Ms Seales died on Friday morning, shortly after learning that a judge ruled her doctor could not help her end her life without risk of prosecution.

Her campaign and trial re-ignited calls for a national debate on the right to die for terminally-ill people.

Lecretia Seales' husband, Matt Vickers, revealed how she reacted to the judge's decision to deny her doctor to help her die without criminal prosecution.

John Key said this morning MPs would have to treat any proposed euthanasia law as "a conscience issue" but it was inevitable the topic would re-emerge in Parliament.


"I personally would probably support legislation aimed in the way Lecretia wanted it," Mr Key said on TV One's Breakfast this morning.

He said everyone had a "slightly different view" on the possible wording or interpretation of euthanasia laws but he expected several MPs to propose bills and he did not believe the Government needed to put the topic on its agenda.

"It will eventually get debated again."

Justice David Collins released his judgment to the public on Friday. It rejected Ms Seales' bid and said only Parliament could give her what she wanted.
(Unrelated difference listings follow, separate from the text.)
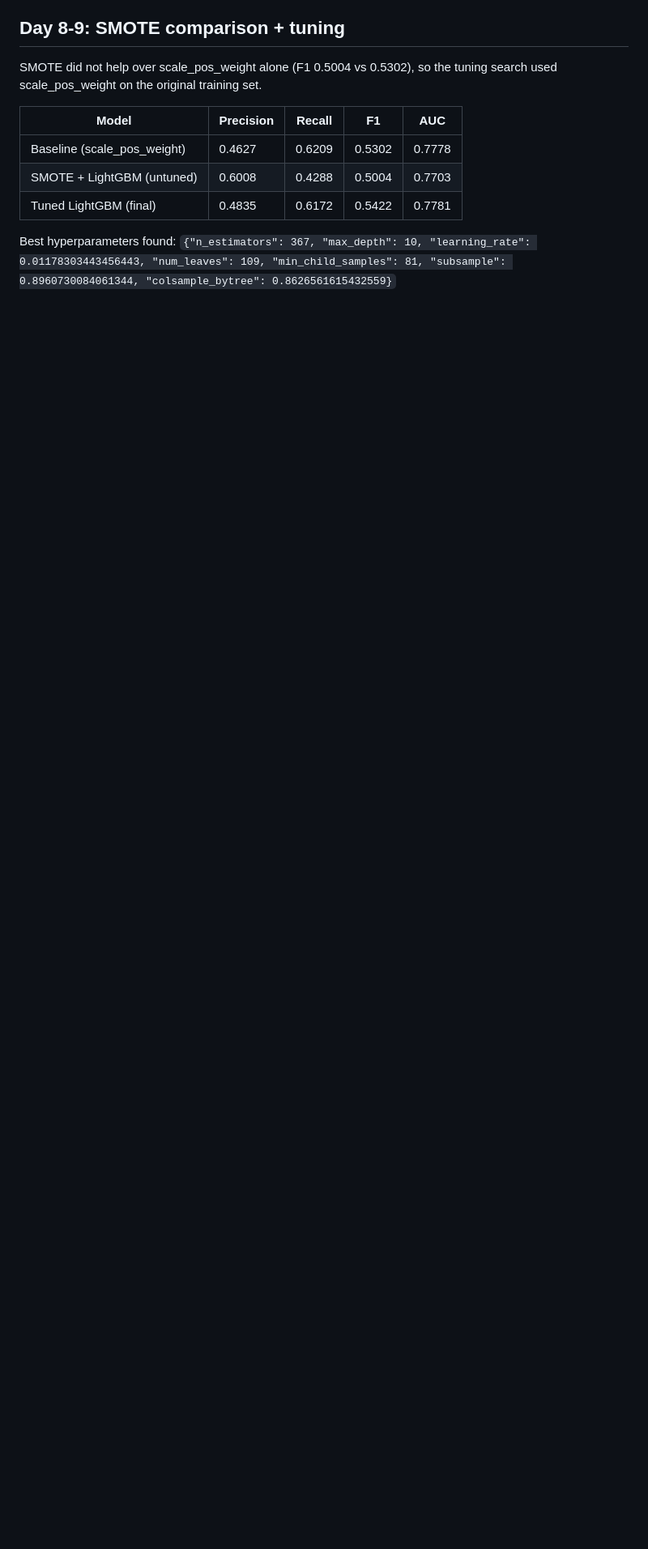
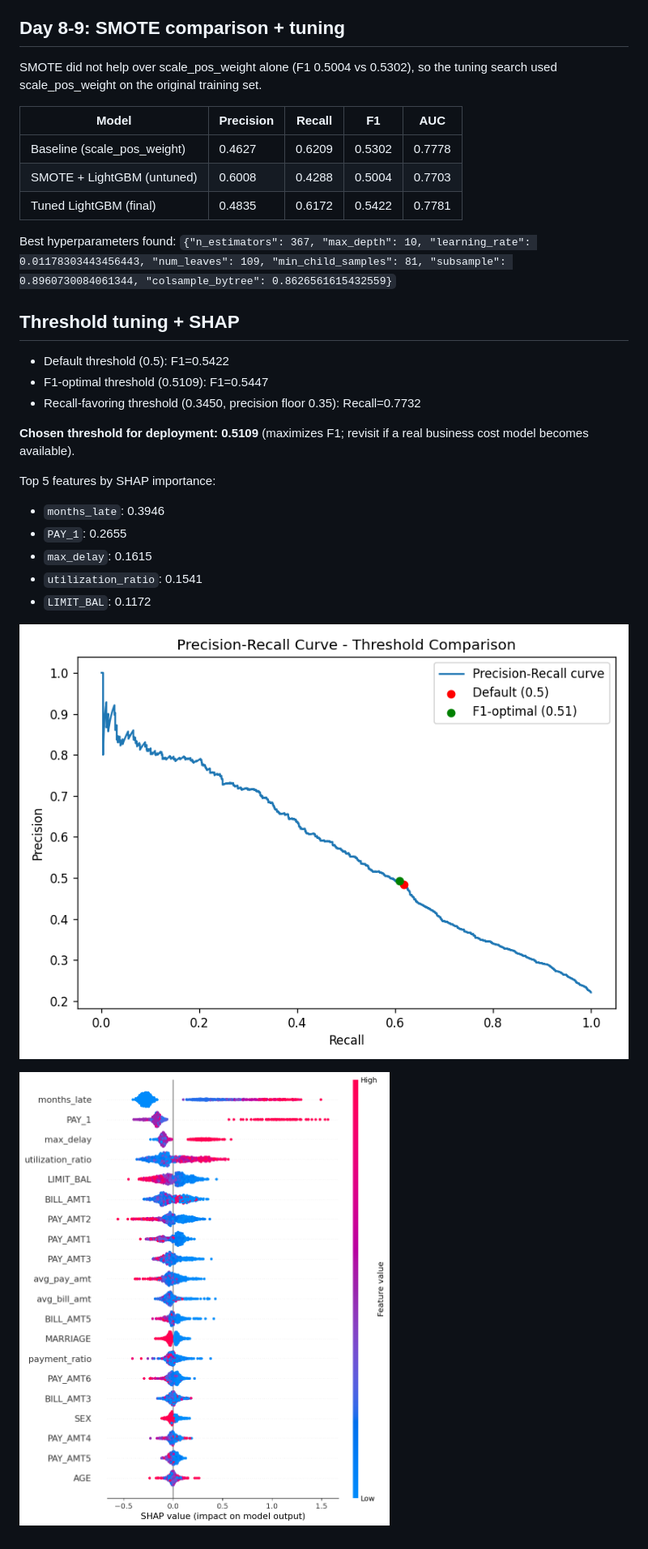
Before and after one commit to Saumi18/Credit-Risk-Modeling, a Markdown page: docs/model_card.md, the part around the change. Shown at 81% size. Rendered like a GitHub page; pictures changed too: docs/plots/precision_recall_curve.png (added), docs/plots/shap_summary.png (added); blank space fills up the shorter version.

Commit message:
Threshold tuning + SHAP explainability

```diff
--- a/docs/model_card.md
+++ b/docs/model_card.md
@@ -33,3 +33,24 @@ SMOTE did not help over scale_pos_weight alone (F1 0.5004 vs 0.5302), so the tun
 | Tuned LightGBM (final) | 0.4835 | 0.6172 | 0.5422 | 0.7781 |
 
 Best hyperparameters found: `{"n_estimators": 367, "max_depth": 10, "learning_rate": 0.01178303443456443, "num_leaves": 109, "min_child_samples": 81, "subsample": 0.8960730084061344, "colsample_bytree": 0.8626561615432559}`
+
+
+## Threshold tuning + SHAP
+
+- Default threshold (0.5): F1=0.5422
+- F1-optimal threshold (0.5109): F1=0.5447
+- Recall-favoring threshold (0.3450, precision floor 0.35): Recall=0.7732
+
+**Chosen threshold for deployment: 0.5109** (maximizes F1; revisit if a real business cost model becomes available).
+
+Top 5 features by SHAP importance:
+
+- `months_late`: 0.3946
+- `PAY_1`: 0.2655
+- `max_delay`: 0.1615
+- `utilization_ratio`: 0.1541
+- `LIMIT_BAL`: 0.1172
+
+![Precision-Recall Curve](plots/precision_recall_curve.png)
+
+![SHAP Summary](plots/shap_summary.png)
```
Also changed, not shown: 2 other files.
"The complex legal, philosophical, moral and clinical issues raised by Ms Seales' proceedings can only be addressed by Parliament passing legislation to amend the effect of the Crimes Act," the judge said.